What we need, both in the physical struggle to stop the virus and in the economic struggle to stop the financial contagion, is the very thing that successive governments have destroyed and disowned: a plan. Keir Starmer suggests that the fight against the virus should be actively coordinated by the Civilian Contingencies Secretariat. Do you know what it is No, because it has become a dormant function of government in the free market era, when all problems were supposed to be controllable by market mechanisms or by government adjustments. But Starmer is right: We need to activate state functions, just as other countries have done, if necessary by ordering – not demanding – behavior change.
With the much needed fans, for example, the government would simply have to revoke the intellectual property rights of the manufacturers, make the plans open source, and demand what is left of our light industry to make things, like in wartime.
When it comes to the economic bailout, doing ‘whatever it takes’ means borrowing what it takes and, if necessary, the Bank of England printing money to buy out government, bank debt. , households and businesses.
This would leave the national debt at over 100 percent of GDP, and the monetization of that debt by the Bank would traditionally risk triggering a rush on the pound and capital outflows. If this happens, then, as in wartime, there is another traditional remedy: capital controls.
Like it or not, we’re going to end up with an economy heavily supported by the state, with the government leading the private sector and making sure everyone has enough to live on: the sooner we accept it, and a generation of politicians trained in neoliberalism will learn how to play this role, the better.
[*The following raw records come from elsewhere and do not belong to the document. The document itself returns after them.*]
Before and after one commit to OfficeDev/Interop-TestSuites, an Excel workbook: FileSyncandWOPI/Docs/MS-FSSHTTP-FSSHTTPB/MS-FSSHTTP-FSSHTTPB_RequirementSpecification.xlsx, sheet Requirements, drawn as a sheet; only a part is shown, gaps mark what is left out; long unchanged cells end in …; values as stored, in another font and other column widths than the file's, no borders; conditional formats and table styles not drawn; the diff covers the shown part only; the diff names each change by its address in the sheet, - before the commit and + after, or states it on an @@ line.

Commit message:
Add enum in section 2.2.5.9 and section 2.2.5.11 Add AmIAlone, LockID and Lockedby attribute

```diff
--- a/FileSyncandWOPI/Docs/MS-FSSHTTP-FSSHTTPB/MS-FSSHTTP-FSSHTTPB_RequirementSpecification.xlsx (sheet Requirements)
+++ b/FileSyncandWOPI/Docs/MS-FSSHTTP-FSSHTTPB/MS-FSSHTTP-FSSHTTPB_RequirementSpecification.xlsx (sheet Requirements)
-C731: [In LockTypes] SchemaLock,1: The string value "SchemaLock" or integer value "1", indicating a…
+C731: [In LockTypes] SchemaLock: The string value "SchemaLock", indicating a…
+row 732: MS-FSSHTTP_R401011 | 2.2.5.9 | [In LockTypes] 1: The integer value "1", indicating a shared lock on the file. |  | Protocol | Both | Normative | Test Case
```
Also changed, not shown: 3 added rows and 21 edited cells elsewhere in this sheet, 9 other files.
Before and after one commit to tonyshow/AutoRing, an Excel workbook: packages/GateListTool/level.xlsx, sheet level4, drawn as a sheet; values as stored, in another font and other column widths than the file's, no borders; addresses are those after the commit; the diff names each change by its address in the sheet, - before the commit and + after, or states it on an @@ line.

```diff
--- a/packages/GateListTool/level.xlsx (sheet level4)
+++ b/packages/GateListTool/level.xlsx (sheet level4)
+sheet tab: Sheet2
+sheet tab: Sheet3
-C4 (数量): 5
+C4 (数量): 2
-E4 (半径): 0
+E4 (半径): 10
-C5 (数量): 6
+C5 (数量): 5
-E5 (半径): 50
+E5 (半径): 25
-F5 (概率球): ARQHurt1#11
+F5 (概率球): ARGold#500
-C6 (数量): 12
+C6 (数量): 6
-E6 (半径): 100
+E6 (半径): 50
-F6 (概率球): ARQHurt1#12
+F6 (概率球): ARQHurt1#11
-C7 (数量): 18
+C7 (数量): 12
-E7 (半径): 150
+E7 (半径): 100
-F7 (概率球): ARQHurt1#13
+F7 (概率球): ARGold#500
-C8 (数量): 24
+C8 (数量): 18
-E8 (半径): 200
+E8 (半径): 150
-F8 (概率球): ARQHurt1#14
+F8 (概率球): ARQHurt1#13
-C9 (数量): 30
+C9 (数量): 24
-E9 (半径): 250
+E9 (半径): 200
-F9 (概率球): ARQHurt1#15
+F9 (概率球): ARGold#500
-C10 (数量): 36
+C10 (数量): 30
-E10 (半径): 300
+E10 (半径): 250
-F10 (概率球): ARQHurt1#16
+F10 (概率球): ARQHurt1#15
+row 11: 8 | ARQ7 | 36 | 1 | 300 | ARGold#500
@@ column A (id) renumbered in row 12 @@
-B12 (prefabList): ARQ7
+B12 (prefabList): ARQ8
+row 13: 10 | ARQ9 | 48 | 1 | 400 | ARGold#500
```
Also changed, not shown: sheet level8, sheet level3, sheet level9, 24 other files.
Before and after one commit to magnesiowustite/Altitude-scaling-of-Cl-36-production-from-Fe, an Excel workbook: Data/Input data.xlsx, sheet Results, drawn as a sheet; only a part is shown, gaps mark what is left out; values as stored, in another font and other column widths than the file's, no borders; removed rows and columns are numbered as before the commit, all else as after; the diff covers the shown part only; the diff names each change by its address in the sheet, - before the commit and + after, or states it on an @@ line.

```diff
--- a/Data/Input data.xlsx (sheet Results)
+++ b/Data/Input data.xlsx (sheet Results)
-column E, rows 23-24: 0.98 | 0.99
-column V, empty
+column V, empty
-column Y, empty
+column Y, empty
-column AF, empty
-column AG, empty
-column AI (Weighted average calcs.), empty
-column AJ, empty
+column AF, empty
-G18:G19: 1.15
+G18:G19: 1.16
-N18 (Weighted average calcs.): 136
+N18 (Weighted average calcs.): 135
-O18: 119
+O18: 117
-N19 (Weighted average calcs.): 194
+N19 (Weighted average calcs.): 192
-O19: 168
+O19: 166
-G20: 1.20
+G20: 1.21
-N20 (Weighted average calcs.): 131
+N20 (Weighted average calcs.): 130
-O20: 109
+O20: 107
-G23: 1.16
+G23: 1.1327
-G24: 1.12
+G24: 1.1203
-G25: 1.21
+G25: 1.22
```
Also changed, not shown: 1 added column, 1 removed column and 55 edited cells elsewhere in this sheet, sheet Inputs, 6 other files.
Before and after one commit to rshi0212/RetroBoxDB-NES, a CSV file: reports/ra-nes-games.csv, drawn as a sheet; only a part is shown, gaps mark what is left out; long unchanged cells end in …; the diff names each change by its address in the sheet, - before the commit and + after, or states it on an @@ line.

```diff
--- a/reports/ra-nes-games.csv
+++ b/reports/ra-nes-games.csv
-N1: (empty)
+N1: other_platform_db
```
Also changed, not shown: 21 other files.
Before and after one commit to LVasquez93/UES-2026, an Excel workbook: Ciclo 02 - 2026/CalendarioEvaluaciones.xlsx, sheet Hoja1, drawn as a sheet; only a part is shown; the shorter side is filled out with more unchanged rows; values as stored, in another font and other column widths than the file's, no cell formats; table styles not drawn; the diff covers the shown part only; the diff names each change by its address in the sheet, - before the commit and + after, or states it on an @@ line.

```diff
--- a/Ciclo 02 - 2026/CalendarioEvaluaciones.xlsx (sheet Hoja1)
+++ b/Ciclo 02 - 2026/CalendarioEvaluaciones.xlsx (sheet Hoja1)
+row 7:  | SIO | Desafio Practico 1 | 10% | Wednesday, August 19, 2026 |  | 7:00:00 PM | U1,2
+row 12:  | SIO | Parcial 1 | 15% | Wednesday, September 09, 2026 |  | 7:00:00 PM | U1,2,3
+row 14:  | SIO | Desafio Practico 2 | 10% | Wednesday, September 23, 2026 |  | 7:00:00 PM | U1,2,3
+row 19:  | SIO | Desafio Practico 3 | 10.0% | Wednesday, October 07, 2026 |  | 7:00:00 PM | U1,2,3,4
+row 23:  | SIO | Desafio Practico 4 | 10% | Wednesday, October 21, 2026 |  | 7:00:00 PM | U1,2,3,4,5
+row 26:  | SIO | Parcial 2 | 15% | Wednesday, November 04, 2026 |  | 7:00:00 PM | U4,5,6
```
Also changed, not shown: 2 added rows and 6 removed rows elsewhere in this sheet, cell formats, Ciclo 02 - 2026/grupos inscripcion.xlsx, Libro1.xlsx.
The social price of what we will have to endure must be twofold: the actions taken must be universal and they must redistribute wealth and power downwards and not upwards. When a Covid-19 vaccine is discovered, it must be open source and generically produced, with the elderly, pregnant women and other high-risk groups on the front lines, and the private clinics on Harley Street in the same queue. waiting than the rest of the population. we.
After that, it will be impossible for capitalism to return to normal. Because this is not an “exogenous shock” – like an asteroid hitting an otherwise blameless planet. Wave after wave of zoonotic viruses have been produced during the rampant and poverty-stricken urbanization of the Global South, as well as deforestation and habitat destruction.
The fact that these viruses then strike societies with poor public health systems, substandard and overcrowded housing, elites who don’t care, and populations with massive “co-morbidities” such as asthma, heart disease and heart disease. type 2 diabetes is not an accident either. It is the product of a social system called capitalism.
It is one thing to bail out airlines – and we should do it through partial nationalization. But when it’s over, who do you think will buy airline stocks, unless a massive change is made in public health standards, here and around the world?
After the Black Death wiped out a third of Europe’s population in the 14th century, the economic system of feudalism was doomed to failure. Samuel Kline Cohnm in his account of the revolts that followed (Desire for freedom) describes the shift “from absolute discouragement and fear to a new confidence on the part of peasants, artisans and workers that they too could change the world, fundamentally changing the social and political conditions of their lives” .
We will not face a physical catastrophe of the magnitude of the 1340s – but our complex and financialized economy is quite capable of inflicting economic catastrophe upon us. In response, we need a new economic system, which makes the well-being of people and public health its top priority, and stabilizes our relationship with the planet. The task of the left is to imagine it and then to realize it.